The Jakarta Post, Jakarta | Business | Mon, June 02 2014
Supported by favorable export taxation to attract investment, Indonesia, the world’s largest palm oil producer, has the potential to become the production base for several downstream palm oil products, stakeholders say.
The main potential lay in the surfactant industry, which could nearly triple added-value of crude palm oil (CPO), according to the Industry Ministry’s director general for agriculture and chemical industries, Panggah Susanto. Surfactant is a chemical compound used in detergents, soaps and cosmetics.
“We have the potential to serve as the manufacturing base for surfactants, but we are not yet in an optimal position to develop the product, despite the huge potential,” Panggah said.

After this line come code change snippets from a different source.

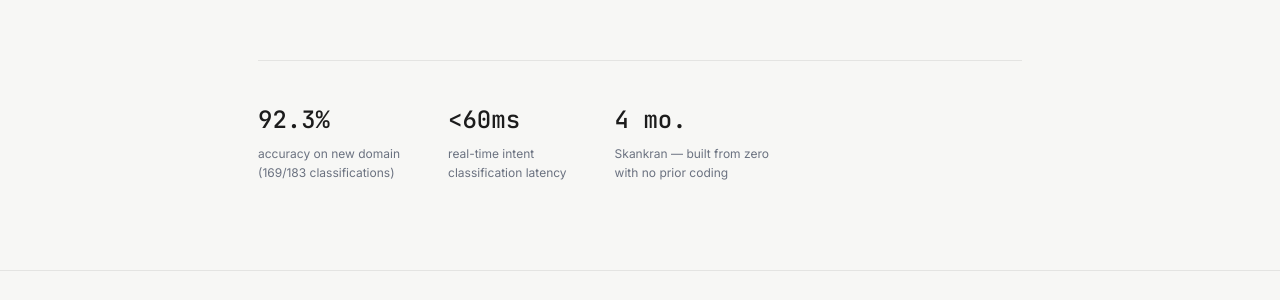
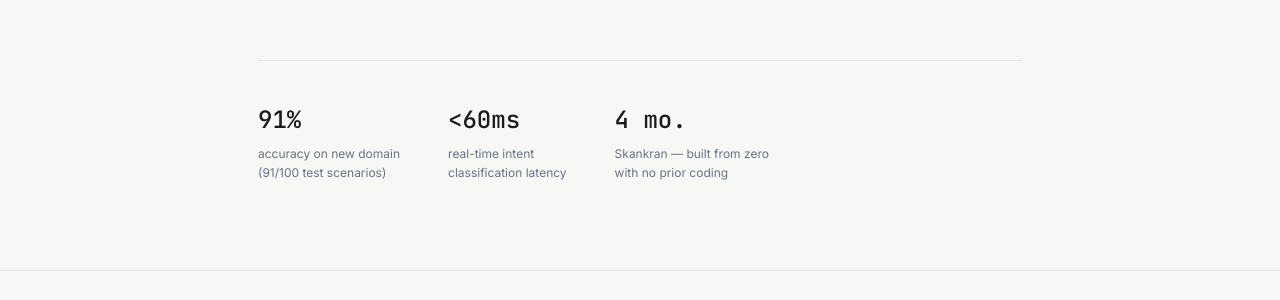
Before and after one commit to lukiikebukuro/forteca_finalna, a Flask app: page / in a window 1280 px wide. Shown: the part 530-830 px from the top of the page. Run offline with Flask 3, Linux system fonts and the light colour scheme; parts of the project's set-up code (start-up, migrations or seed data) failed here and were passed over.

Commit message:
stats: 92.3%->91% we wszystkich templatekach, wyrazniejszy link do /ldi-tests
- index.html: 92.3% -> 91%, 169/183 -> 91/100
- demo_page.html: 92.3% -> 91%
- demo_page_elektro.html: 92.3% -> 91%
- ldi_readme.html: link do /ldi-tests jako widoczny button (zolty outline)

Co-Authored-By: Claude Sonnet 4.6 <noreply@anthropic.com>

```diff
--- a/templates/demo_page.html
+++ b/templates/demo_page.html
@@ -558,7 +558,7 @@
             <div class="advantage-item" style="background: rgba(255,255,255,0.04); border: 1px solid rgba(255,255,255,0.08); border-radius: 10px; padding: 24px;">
                 <div class="advantage-content">
                     <h4 style="font-size: 14px; text-transform: uppercase; letter-spacing: 0.08em; color: #9ca3af; margin-bottom: 10px; font-weight: 600;">Domain generalization</h4>
-                    <p style="font-size: 15px; line-height: 1.65; color: #e5e7eb;">The same engine runs on automotive parts and consumer electronics without retraining. 169/183 correct classifications on the electronics domain out of the box — 92.3% accuracy on a new vertical.</p>
+                    <p style="font-size: 15px; line-height: 1.65; color: #e5e7eb;">The same engine runs on automotive parts and consumer electronics without retraining. 91/100 correct classifications on the automotive domain out of the box — 91% accuracy on a new vertical.</p>
                 </div>
             </div>
 
--- a/templates/demo_page_elektro.html
+++ b/templates/demo_page_elektro.html
@@ -589,7 +589,7 @@
             <div class="advantage-item" style="background: rgba(255,255,255,0.04); border: 1px solid rgba(255,255,255,0.08); border-radius: 10px; padding: 24px;">
                 <div class="advantage-content">
                     <h4 style="font-size: 14px; text-transform: uppercase; letter-spacing: 0.08em; color: #9ca3af; margin-bottom: 10px; font-weight: 600;">Domain generalization</h4>
-                    <p style="font-size: 15px; line-height: 1.65; color: #e5e7eb;">The same engine runs on automotive parts and consumer electronics without retraining. 169/183 correct classifications on the electronics domain out of the box — 92.3% accuracy on a new vertical.</p>
+                    <p style="font-size: 15px; line-height: 1.65; color: #e5e7eb;">The same engine runs on automotive parts and consumer electronics without retraining. 91/100 correct classifications on the automotive domain out of the box — 91% accuracy on a new vertical.</p>
                 </div>
             </div>
 
--- a/templates/index.html
+++ b/templates/index.html
@@ -509,8 +509,8 @@
 
         <div class="hero-stats">
             <div>
-                <div class="stat-value">92.3%</div>
-                <div class="stat-label">accuracy on new domain<br>(169/183 classifications)</div>
+                <div class="stat-value">91%</div>
+                <div class="stat-label">accuracy on new domain<br>(91/100 test scenarios)</div>
             </div>
             <div>
                 <div class="stat-value">&lt;60ms</div>
--- a/templates/ldi_readme.html
+++ b/templates/ldi_readme.html
@@ -104,7 +104,7 @@
             </div>
         </div>
         <div class="mt-6 text-center">
-            <a href="/ldi-tests" class="text-slate-400 text-sm hover:text-yellow-400 transition-colors">→ Metodologia pokrycia zapytań (91/100 scenariuszy)</a>
+            <a href="/ldi-tests" class="inline-block mt-2 px-5 py-2 border border-yellow-400/40 text-yellow-400 text-sm font-medium rounded-full hover:bg-yellow-400/10 transition-colors">→ Pełna metodologia testów (91/100 scenariuszy)</a>
         </div>
     </div>
 </section>
```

PT Unilever Oleochemical Indonesia (UOI), a subsidiary of consumer goods giant Unilever, has built a refinery to convert palm oil into oleochemical in Sei Mangke, North Sumatra, with investment totaling US$133 million.
Another consumer-goods giant, P&G, is building a similar facility in the special industrial zone, while Indian-based refiner VVF is finalizing its fatty acid refinery in Medan, North Sumatra.

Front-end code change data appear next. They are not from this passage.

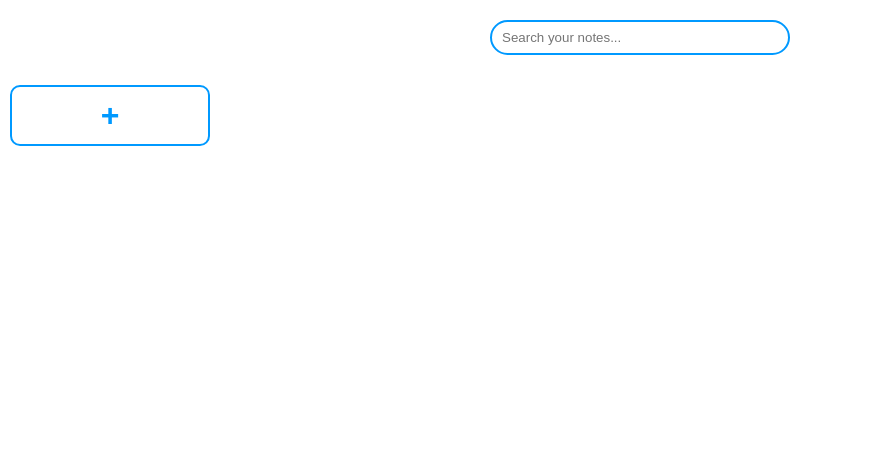
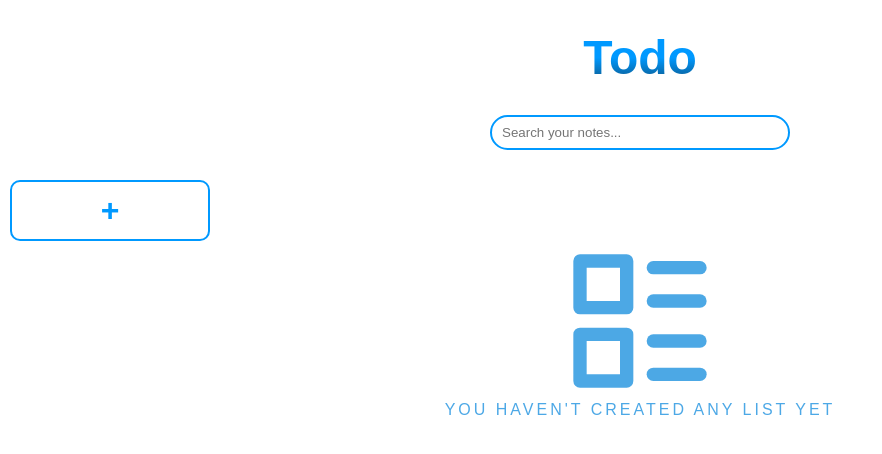
Before and after one commit to onfranciis/todo, a React (Vite) app: page / in a window 1280 px wide. Shown: the top 454 px of the page, without its empty margins (0-882 px from the left). Built offline with nearby package versions, Linux system fonts and the light colour scheme.

Commit message:
feat: add 404 support

```diff
--- a/src/components/App.tsx
+++ b/src/components/App.tsx
@@ -5,6 +5,8 @@ import Search from "./search/Search";
 import NewCard from "./card/NewCard";
 import New from "./new/New";
 import useStorage from "../hooks/useStorage";
+import { TbError404 } from "react-icons/tb";
+import { LuLayoutList } from "react-icons/lu";
 
 function App() {
   const { getList } = useStorage();
@@ -23,6 +25,8 @@ function App() {
 
   return (
     <div className="App">
+      <h1>Todo</h1>
+
       <Search Input={searchInput} setInput={setSearchInput} />
 
       <div className="Cards">
@@ -38,6 +42,20 @@ function App() {
         ))}
       </div>
 
+      {filterList().length == 0 && getList().length !== 0 && (
+        <div className="notFound">
+          <TbError404 />
+          <p className="sub">No list with this search term was found</p>
+        </div>
+      )}
+
+      {getList().length == 0 && (
+        <div className="notFound">
+          <LuLayoutList />
+          <p className="sub">You haven't created any list yet</p>
+        </div>
+      )}
+
       <New
         setDisplayNew={setDisplayNew}
         DisplayNew={displayNew}
--- a/src/styles/App.scss
+++ b/src/styles/App.scss
@@ -12,6 +12,39 @@
 
 .App {
   padding: 10px;
+
+  h1 {
+    width: 100%;
+    text-align: center;
+    font-size: 3rem;
+    background: -webkit-linear-gradient(
+      $primary,
+      $primary,
+      rgba(0, 0, 0, 0.904)
+    );
+    background-clip: text;
+    -webkit-background-clip: text;
+    -webkit-text-fill-color: transparent;
+    padding: 20px 0;
+  }
+
+  .notFound {
+    width: 100%;
+    display: flex;
+    flex-direction: column;
+    justify-content: center;
+    align-items: center;
+    font-size: 10rem;
+    color: color-mix(in srgb, $primary 60%, black 10%);
+    letter-spacing: 3px;
+
+    .sub {
+      font-size: 1rem;
+      text-align: center;
+      text-transform: uppercase;
+      margin-bottom: 20px;
+    }
+  }
 }
 
 /* -------------------------------------------------------------------------- */
```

These investments are part of the Rp 24 trillion ($2.06 billion) that has been channeled to the Southeast Asia’s largest economy since the new progressive export taxes, encouraging local processing and investment, were applied in late 2011.
The export taxes, which are lower for processed products, are now under review by the Industry Ministry and open for revision in a bid to further attract much-needed investment to expand the domestic palm oil industry.
Palm oil-based oleochemical, along with other products such as fatty acid and fatty alcohol, has increasingly been used to produce surfactants. However, those derivatives are primarily exported because the surfactant industry has not been well-developed, with only a small number of players operating the facilities, including Musim Mas and German-based Evonik.
Chairman of the Indonesian Oleochemical Manufacturers Association (Apolin), Togar Sitanggang, pointed to inconsistent policies as being one of the factors that continued to discourage investment.
“Investors question whether the export taxes will remain the same as they are today, in addition to other investment-related regulations,” he said, adding that a huge market alone would not be sufficient to draw new investment into the downstream palm oil industry.
In a bid to cater to investment, the government has designated three special industrial zones — Sei Mangke in North Sumatra, Dumai in Riau and Maloi in East Kalimantan — to spur growth in the downstream palm oil industry but despite the entry of several firms, progress has been painfully slow, according to some critics.
Despite showing significant interest in the industrial zones, several interested parties were “waiting to see”, particularly due to the inadequate infrastructure to support processing facilities, said Derom Bangun, chairman of the Indonesian Palm Oil Board (DMSI).
“Most infrastructure is now either being built or still in planning. We expect the government’s attention to address this issue,” he said.
Derom also said that Indonesia lacked the research and development to allow it to catch up with Malaysia, which had succeeded in building its downstream industry. Malaysia applied special taxation for its palm oil producers at around $3 per ton which, among other things, was used to fund research and development.
“We need research and development to diversify our products and also to find more efficient ways to generate palm oil derivatives,” Derom said.
The government has claimed that the variety of processed products has expanded considerably from 54 to 149 types as investment, supported by the current export tax regime, has risen.